Deseret News 21 July, 2021 - 10:10am

Those who are not getting vaccinated are putting themselves at risk, according to Dr. Scott Gottlieb

Unvaccinated Americans are putting themselves at risk for the most serious virus they will ever face in their lives, Dr. Scott Gottlieb, the former commissioner of the U.S. Food and Drug Administration, said over the weekend.

Gottlieb recently told CBS’ “Face the Nation” that unvaccinated people may face a heavy risk with the novel coronavirus — especially with the delta variant, which has been more transmissible.

Gottlieb said it’s likely the United States has seen more cases than the numbers suggest. Infected people might not be reporting infection because they’re not seeing symptoms and they don’t know they’re sick, he said.

COVID-19 deaths have been rising in recent days, especially among the unvaccinated, according to NPR. Dr. Rochelle Walensky, the director for the Centers for Disease Control and Prevention, said Friday that the pandemic has become one of the vaccinated.

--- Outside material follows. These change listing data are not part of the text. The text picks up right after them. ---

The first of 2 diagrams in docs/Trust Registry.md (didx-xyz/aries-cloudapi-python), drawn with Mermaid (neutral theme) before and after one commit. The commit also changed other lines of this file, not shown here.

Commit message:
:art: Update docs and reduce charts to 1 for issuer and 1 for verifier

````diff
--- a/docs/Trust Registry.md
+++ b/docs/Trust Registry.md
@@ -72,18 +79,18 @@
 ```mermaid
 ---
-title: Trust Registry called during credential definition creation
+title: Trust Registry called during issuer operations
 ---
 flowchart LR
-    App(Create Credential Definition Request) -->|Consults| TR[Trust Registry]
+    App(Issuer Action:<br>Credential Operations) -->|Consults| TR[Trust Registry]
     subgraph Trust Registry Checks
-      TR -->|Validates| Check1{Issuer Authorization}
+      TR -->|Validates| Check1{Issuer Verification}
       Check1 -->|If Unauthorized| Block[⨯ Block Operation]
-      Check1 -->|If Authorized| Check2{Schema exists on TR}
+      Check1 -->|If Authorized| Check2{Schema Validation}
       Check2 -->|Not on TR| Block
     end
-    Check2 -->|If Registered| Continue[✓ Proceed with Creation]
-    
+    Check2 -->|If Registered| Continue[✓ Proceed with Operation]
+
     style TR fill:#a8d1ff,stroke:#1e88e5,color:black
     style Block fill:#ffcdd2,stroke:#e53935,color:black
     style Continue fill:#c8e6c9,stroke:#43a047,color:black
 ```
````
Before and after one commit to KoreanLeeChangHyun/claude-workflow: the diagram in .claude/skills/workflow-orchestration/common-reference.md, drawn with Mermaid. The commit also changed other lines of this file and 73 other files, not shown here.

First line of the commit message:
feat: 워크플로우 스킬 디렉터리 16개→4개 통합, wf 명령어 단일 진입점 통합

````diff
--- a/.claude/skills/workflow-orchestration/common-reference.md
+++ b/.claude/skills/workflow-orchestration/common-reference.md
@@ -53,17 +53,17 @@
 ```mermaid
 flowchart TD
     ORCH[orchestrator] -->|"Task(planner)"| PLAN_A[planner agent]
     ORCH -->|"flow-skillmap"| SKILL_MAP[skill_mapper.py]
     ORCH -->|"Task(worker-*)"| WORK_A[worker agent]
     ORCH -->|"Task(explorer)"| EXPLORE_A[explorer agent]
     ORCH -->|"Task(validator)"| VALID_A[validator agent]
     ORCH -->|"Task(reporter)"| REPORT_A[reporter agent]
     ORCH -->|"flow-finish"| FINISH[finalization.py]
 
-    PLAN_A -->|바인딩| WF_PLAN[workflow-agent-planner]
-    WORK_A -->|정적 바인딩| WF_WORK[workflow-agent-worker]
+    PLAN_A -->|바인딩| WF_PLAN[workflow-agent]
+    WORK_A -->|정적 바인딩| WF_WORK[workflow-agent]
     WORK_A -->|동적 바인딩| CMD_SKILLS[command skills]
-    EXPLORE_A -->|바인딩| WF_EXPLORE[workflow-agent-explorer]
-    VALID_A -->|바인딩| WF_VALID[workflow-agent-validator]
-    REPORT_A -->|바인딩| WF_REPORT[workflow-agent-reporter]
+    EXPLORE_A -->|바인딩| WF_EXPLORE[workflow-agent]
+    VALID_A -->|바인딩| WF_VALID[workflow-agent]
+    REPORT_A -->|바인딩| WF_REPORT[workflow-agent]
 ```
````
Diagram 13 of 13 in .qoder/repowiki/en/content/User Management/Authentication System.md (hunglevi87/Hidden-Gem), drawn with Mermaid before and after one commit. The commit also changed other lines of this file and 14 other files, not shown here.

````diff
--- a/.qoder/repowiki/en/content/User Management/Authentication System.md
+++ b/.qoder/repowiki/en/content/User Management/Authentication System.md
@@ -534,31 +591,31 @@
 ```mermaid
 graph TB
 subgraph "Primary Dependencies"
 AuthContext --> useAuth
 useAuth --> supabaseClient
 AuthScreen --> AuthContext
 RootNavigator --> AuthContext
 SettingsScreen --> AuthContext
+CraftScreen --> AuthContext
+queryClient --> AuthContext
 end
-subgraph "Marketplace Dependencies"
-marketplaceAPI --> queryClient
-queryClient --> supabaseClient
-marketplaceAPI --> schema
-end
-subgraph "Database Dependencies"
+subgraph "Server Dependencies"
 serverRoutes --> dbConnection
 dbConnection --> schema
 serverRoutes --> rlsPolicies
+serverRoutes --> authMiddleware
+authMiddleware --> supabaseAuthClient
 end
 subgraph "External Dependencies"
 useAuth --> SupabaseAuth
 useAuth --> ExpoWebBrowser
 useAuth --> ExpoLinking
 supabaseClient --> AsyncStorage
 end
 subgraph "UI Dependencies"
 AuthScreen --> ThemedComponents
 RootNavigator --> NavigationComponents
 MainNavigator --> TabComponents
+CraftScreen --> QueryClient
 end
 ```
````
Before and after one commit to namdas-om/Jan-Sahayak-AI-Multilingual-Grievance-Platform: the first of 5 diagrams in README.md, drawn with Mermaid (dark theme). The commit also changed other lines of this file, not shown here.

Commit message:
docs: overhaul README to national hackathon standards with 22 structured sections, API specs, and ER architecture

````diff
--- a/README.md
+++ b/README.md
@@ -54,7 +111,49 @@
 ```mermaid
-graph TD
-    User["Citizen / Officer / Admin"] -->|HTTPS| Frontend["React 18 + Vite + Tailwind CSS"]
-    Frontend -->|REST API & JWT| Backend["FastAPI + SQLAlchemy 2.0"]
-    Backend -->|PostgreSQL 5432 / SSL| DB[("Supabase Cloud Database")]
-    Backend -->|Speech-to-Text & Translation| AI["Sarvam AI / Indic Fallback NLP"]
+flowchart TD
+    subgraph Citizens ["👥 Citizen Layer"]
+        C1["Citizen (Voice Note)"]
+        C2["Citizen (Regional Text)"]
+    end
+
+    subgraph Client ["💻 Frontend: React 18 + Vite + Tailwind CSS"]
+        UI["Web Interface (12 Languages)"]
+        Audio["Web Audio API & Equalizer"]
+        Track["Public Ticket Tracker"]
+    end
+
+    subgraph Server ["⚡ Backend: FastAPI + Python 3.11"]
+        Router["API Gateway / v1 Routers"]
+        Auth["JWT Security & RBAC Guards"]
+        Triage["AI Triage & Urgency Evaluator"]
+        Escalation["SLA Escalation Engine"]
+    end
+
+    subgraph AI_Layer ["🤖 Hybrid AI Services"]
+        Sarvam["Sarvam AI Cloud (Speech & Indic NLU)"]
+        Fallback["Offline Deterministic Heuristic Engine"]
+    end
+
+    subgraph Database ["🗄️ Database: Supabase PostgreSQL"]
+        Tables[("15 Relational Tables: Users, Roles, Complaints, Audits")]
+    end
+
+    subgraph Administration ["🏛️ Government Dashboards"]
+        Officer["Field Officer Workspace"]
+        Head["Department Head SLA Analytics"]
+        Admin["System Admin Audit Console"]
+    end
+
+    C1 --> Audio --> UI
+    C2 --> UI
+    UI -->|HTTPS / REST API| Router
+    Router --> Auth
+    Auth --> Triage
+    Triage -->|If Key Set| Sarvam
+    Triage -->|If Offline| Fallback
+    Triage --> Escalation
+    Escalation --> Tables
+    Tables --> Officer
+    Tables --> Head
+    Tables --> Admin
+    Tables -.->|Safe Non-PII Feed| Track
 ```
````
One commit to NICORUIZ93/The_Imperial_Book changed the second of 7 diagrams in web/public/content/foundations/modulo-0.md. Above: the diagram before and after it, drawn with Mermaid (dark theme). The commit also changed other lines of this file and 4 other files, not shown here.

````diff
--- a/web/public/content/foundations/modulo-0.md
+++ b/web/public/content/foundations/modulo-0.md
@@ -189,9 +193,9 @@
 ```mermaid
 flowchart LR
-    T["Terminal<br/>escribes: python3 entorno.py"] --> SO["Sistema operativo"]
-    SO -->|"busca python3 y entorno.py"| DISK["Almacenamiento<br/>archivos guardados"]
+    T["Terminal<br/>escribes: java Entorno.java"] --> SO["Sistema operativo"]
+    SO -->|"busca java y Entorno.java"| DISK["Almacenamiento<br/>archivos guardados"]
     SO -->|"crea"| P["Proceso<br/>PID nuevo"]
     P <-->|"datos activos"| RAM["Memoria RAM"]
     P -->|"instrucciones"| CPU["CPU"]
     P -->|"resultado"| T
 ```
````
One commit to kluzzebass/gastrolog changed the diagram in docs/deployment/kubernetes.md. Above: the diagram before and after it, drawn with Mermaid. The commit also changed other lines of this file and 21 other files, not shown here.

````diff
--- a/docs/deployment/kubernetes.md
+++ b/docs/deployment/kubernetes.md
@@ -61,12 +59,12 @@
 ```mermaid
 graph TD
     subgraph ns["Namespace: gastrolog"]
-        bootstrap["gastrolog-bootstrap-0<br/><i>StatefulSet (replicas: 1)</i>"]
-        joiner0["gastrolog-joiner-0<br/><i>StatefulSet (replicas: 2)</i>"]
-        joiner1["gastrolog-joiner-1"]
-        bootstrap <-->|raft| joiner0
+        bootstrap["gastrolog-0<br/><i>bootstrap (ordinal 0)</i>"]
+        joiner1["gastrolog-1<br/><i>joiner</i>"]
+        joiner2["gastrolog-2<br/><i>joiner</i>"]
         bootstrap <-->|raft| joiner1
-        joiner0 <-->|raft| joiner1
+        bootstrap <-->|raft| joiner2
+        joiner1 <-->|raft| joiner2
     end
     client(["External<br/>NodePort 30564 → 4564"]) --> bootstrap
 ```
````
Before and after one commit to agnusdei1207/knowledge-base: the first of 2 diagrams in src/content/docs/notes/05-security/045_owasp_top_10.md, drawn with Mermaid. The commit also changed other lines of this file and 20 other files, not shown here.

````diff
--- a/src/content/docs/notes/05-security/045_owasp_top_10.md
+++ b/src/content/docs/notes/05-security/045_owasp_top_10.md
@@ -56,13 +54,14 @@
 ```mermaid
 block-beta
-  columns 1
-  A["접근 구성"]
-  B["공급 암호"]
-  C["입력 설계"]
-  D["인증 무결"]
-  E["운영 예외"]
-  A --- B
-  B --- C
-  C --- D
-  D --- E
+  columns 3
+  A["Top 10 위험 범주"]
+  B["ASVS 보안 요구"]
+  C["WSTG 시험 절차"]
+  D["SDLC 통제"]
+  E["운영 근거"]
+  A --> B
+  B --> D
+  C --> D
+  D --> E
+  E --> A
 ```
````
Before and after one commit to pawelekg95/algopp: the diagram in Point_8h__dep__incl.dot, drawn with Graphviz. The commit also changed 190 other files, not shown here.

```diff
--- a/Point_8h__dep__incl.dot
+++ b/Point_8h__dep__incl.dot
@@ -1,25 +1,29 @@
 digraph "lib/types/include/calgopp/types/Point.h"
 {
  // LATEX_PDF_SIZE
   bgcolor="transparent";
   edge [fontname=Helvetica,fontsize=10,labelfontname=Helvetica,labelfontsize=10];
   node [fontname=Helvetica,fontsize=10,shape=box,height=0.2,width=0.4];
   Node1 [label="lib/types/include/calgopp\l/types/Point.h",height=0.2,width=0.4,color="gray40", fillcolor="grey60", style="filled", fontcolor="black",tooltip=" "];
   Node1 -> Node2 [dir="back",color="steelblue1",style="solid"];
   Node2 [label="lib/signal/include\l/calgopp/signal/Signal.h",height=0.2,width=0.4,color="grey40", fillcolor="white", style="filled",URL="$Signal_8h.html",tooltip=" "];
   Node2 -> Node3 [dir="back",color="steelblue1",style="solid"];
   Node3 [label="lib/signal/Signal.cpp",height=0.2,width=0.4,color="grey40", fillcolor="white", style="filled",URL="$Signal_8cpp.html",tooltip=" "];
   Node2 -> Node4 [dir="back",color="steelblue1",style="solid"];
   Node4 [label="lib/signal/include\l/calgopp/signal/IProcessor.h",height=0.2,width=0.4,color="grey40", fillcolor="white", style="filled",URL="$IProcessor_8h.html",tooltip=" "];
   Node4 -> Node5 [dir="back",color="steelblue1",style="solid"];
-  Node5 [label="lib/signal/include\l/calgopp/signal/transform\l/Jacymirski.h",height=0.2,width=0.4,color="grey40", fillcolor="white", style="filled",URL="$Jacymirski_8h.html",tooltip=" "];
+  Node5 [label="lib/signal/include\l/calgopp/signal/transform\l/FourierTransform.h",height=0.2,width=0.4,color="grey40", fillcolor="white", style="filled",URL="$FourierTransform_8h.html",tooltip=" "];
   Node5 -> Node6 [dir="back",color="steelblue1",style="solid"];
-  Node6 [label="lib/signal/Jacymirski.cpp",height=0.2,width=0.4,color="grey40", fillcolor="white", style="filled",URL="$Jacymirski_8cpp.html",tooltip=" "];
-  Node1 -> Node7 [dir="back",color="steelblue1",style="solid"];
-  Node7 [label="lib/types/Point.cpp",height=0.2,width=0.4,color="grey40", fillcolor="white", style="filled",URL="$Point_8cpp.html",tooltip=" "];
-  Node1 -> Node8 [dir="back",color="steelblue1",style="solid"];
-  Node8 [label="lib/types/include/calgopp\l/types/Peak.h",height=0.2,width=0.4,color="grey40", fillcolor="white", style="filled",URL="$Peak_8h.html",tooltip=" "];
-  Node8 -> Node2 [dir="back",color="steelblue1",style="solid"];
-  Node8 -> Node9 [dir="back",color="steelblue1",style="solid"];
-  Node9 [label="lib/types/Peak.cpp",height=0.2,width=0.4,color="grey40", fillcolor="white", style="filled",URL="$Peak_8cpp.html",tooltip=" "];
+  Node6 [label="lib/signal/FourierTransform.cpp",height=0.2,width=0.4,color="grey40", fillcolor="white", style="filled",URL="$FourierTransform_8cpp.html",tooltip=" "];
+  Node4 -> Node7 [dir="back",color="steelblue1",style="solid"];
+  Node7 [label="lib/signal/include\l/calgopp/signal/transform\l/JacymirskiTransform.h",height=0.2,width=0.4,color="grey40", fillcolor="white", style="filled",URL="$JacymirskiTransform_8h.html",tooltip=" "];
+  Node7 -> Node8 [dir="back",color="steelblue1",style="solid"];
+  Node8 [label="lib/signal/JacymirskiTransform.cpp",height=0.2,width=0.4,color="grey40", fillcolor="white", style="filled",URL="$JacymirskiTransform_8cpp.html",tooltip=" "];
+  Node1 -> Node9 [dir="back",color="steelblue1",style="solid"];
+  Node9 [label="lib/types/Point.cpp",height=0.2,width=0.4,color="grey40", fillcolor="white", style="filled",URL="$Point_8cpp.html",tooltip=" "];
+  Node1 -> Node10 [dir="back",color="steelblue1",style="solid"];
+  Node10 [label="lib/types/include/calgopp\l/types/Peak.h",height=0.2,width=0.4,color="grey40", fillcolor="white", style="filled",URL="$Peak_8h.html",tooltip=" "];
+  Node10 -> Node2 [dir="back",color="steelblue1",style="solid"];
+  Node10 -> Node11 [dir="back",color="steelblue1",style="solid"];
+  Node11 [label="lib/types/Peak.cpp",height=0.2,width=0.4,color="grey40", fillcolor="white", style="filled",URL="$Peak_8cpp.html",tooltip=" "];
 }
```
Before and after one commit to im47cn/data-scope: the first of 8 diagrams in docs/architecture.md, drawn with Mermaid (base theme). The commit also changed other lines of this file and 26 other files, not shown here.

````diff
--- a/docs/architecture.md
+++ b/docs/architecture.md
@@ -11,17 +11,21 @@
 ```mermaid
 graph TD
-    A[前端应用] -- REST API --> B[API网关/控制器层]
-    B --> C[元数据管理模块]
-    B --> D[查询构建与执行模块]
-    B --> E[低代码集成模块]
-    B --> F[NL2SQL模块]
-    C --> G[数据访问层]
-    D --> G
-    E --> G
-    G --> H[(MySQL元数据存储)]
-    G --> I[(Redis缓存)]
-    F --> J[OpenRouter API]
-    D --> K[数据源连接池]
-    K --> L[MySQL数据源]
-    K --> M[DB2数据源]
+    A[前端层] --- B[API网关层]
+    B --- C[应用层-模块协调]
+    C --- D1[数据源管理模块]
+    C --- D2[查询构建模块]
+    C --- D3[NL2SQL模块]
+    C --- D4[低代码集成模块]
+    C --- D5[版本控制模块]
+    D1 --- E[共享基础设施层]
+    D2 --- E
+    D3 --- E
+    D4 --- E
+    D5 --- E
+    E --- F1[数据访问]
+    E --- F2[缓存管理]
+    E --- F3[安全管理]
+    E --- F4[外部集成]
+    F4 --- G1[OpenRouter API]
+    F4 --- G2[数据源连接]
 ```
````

U.S. Surgeon General Dr. Vivek Murthy told CNN that vaccination is the only way stop the delta variant from spreading so wildly.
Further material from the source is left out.